As a part of the company’s strategy of a post-pandemic shift to flexible working patterns, the oil and energy major British Petroleum has told about 25,000 of its office based employees that they should get prepared to work from home for at least two days a week.
This new hybrid model of working was introduced to the employees of the global oil company last month. The company expects that there will be a 60-40 split between office and home working which could be implemented starting this summer with the easing of Cvoid-19 restrictions.
The value of in-person collaboration and remote work is recognized by it, the company said, and added that it hopes that a more “flexible, engaging and dynamic” way of working could be offered to individuals and teams by the mix.
This flexible working schedule at the company will be implemented across the global network of the company for its offices and the company expects that about 6,000 employees will be affected by the company in the United Kingdom which will include more then 2,000 staff in central London itself.
This change in working schedule at the company is a part of the a major modernisation strategy for the 111-year old oil company under the leadership of Bernard Looney who was appointed to the post of chief executive in February last year. The company has set a target of becoming a “net zero carbon” company by 2050.
There were reports last summer about the company planning to significantly reducing its working spaces by adopting remote working and flexible workplace layouts because of the emergence of the pandemic and the significantly large job losses.

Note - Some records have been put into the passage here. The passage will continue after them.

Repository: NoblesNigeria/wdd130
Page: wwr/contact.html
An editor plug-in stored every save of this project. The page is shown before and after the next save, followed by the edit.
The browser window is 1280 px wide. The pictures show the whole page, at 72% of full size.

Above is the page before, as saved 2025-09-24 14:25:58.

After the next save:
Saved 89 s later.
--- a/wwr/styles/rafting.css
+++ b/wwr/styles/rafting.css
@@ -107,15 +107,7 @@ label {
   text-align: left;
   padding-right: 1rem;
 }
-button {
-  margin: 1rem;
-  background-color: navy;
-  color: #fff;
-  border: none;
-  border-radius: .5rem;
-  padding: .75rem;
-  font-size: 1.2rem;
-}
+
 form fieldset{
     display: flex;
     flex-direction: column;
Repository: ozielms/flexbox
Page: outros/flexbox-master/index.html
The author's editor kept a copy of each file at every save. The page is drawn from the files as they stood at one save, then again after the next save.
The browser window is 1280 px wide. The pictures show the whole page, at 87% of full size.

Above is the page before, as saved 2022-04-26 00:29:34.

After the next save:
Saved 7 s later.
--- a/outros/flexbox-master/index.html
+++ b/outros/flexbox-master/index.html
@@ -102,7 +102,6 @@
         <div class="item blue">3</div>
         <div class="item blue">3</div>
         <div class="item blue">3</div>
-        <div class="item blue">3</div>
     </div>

As of the end of 2019, there were 70,000 employees of BP in 79 countries. The company last year unveiled plans for cutting down its workforce by 15 per cent which amounts to about 10,000 job roles mostly from the office based workforce.
The company’s teams, individuals and managers would “together work out where and how they will best work, and when they come together in the office”, said a spokesman for BP.
The spokesman added that the company will be “changing and reconfiguring” its offices over time to lend support to collaboration and create more flexible environments for holding meetings and sharing of ideas.
“Some roles will require people to be in the office or their prime location every day, and some roles will require greater travel or connecting digitally with colleagues, with less time in the office. There may also be some colleagues who prefer working in the office more,” he said.
The sale of BP’s London headquarters at St James’s Square is included in the downsizing plan of the company. The £250m sale to the Hong Kong investment fund Lifestyle international was confirmed by BP last year.
BP will lease the building back for up to two years before moving out.
(Adapted from TheGuardian.com)